Cleveland is essentially hoping that Clark can provide reasonable depth while leaving open the option of going all out for LeBron James in 2014 if Clark flops. From that perspective, this is a low-risk move. Cleveland has to spend on somebody and is clearly demonstrating that it has no interest in tying up long-term money into any of the top free agents on the market this offseason. Clark probably will play off the bench and may actually be a decent fit alongside Anthony Bennett in a bench forward rotation, but if he's no good, the team can let him go and preserve cap space for 2014.
I wouldn't expect much from Clark this year on the court, though.
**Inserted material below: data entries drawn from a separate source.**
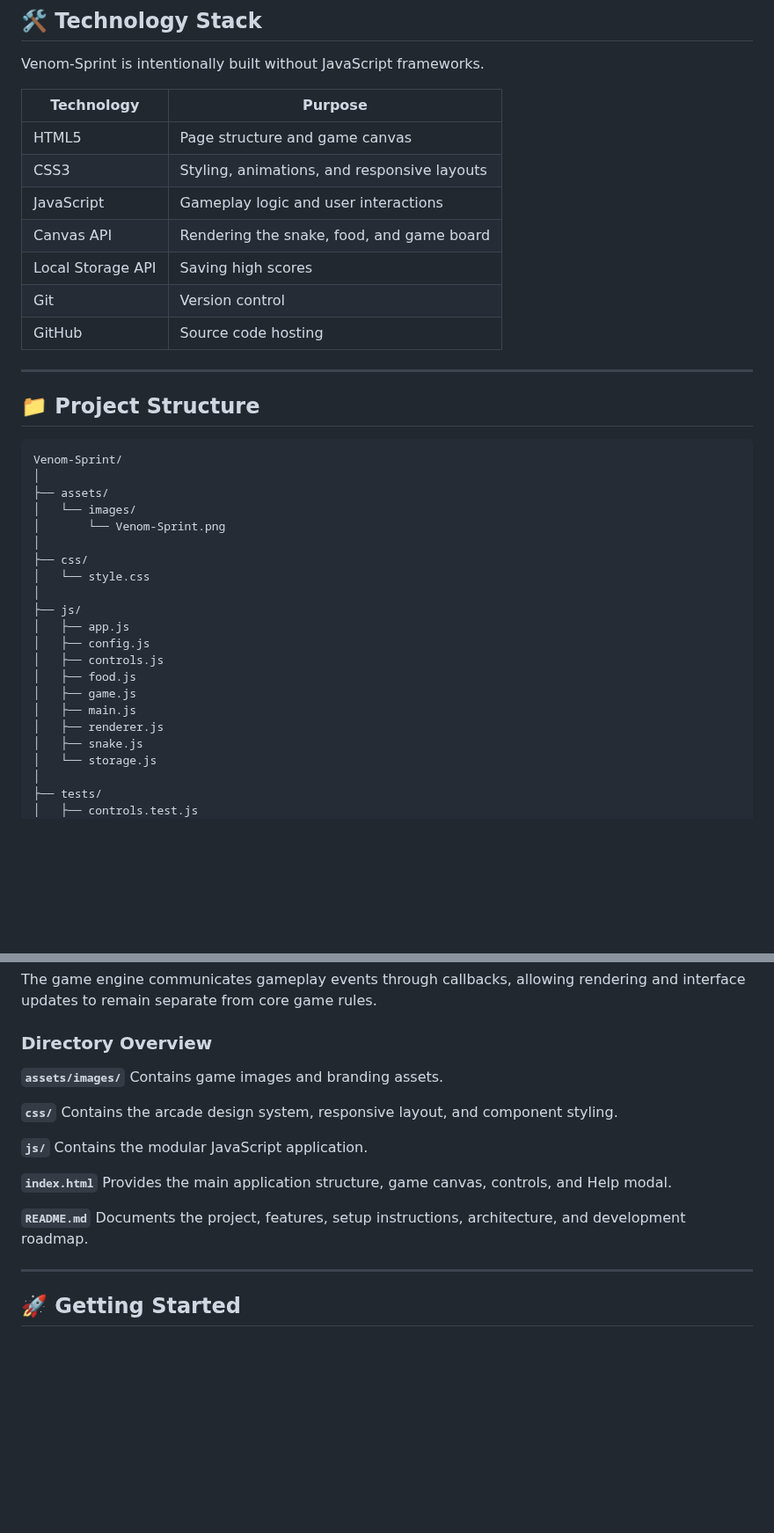
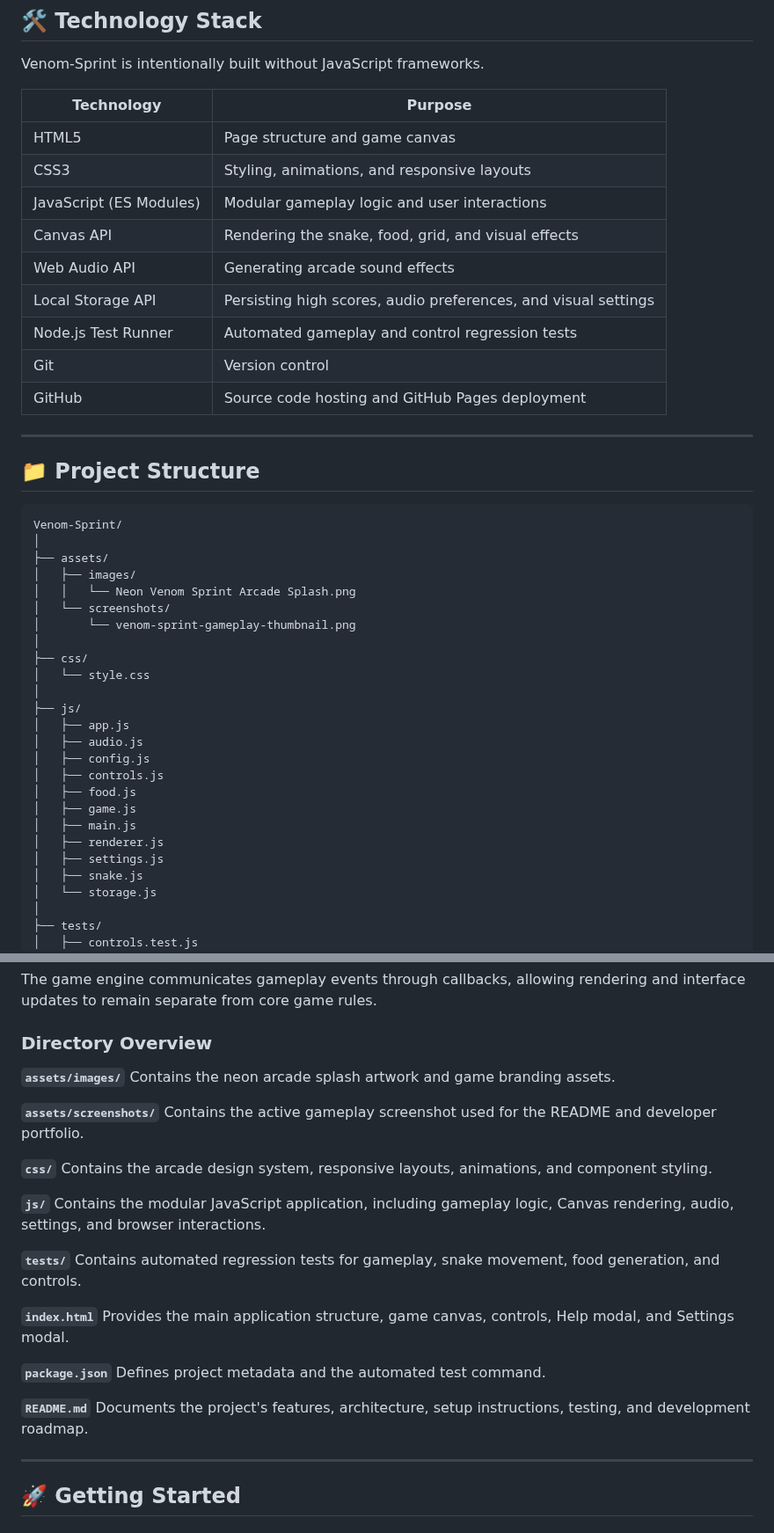
Before and after one commit to Geniozx/Venom-Sprint, a Markdown page: README.md, 2 parts joined by grey strips. Shown at 88% size. GitHub-like rendering; blank space fills up the shorter version.

```diff
--- a/README.md
+++ b/README.md
@@ -195,11 +240,13 @@ Venom-Sprint is intentionally built without JavaScript frameworks.
 |---|---|
 | HTML5 | Page structure and game canvas |
 | CSS3 | Styling, animations, and responsive layouts |
-| JavaScript | Gameplay logic and user interactions |
-| Canvas API | Rendering the snake, food, and game board |
-| Local Storage API | Saving high scores |
+| JavaScript (ES Modules) | Modular gameplay logic and user interactions |
+| Canvas API | Rendering the snake, food, grid, and visual effects |
+| Web Audio API | Generating arcade sound effects |
+| Local Storage API | Persisting high scores, audio preferences, and visual settings |
+| Node.js Test Runner | Automated gameplay and control regression tests |
 | Git | Version control |
-| GitHub | Source code hosting |
+| GitHub | Source code hosting and GitHub Pages deployment |
 
 ---
 
@@ -209,20 +256,24 @@ Venom-Sprint is intentionally built without JavaScript frameworks.
 Venom-Sprint/
 │
 ├── assets/
-│   └── images/
-│       └── Venom-Sprint.png
+│   ├── images/
+│   │   └── Neon Venom Sprint Arcade Splash.png
+│   └── screenshots/
+│       └── venom-sprint-gameplay-thumbnail.png
 │
 ├── css/
 │   └── style.css
 │
 ├── js/
 │   ├── app.js
+│   ├── audio.js
 │   ├── config.js
 │   ├── controls.js
 │   ├── food.js
 │   ├── game.js
 │   ├── main.js
 │   ├── renderer.js
+│   ├── settings.js
 │   ├── snake.js
 │   └── storage.js
 │
@@ -283,19 +340,28 @@ The game engine communicates gameplay events through callbacks, allowing renderi
 ### Directory Overview
 
 **`assets/images/`**
-Contains game images and branding assets.
+Contains the neon arcade splash artwork and game branding assets.
+
+**`assets/screenshots/`**
+Contains the active gameplay screenshot used for the README and developer portfolio.
 
 **`css/`**
-Contains the arcade design system, responsive layout, and component styling.
+Contains the arcade design system, responsive layouts, animations, and component styling.
 
 **`js/`**
-Contains the modular JavaScript application.
+Contains the modular JavaScript application, including gameplay logic, Canvas rendering, audio, settings, and browser interactions.
+
+**`tests/`**
+Contains automated regression tests for gameplay, snake movement, food generation, and controls.
 
 **`index.html`**
-Provides the main application structure, game canvas, controls, and Help modal.
+Provides the main application structure, game canvas, controls, Help modal, and Settings modal.
+
+**`package.json`**
+Defines project metadata and the automated test command.
 
 **`README.md`**
-Documents the project, features, setup instructions, architecture, and development roadmap.
+Documents the project's features, architecture, setup instructions, testing, and development roadmap.
 
 ---
 
```
Also changed, not shown: other parts of README.md (+139 -20 lines), assets/screenshots/venom-sprint-gameplay-thumbnail.png (added), 11 other files.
His "breakout year" was really fueled by a torrid-shooting stretch in the middle of the season that's unlikely to be sustainable. In January, Clark averaged 10.3 points and 8.4 rebounds a game while shooting just under 50 percent from the field and just over 54 percent from three-point range. For the rest of the season, including playoffs, he averaged just 6.2 points and 4.6 rebounds per game on 41.5 percent from the field and 28 percent from downtown. Clark has basically been a useful NBA player for about six weeks in a four-year career ... and he's turning 26 next season.
There's very little risk for Cleveland so it's hard to bash this deal, but I doubt Clark makes the kind of impact Cavaliers fans are probably hoping next season.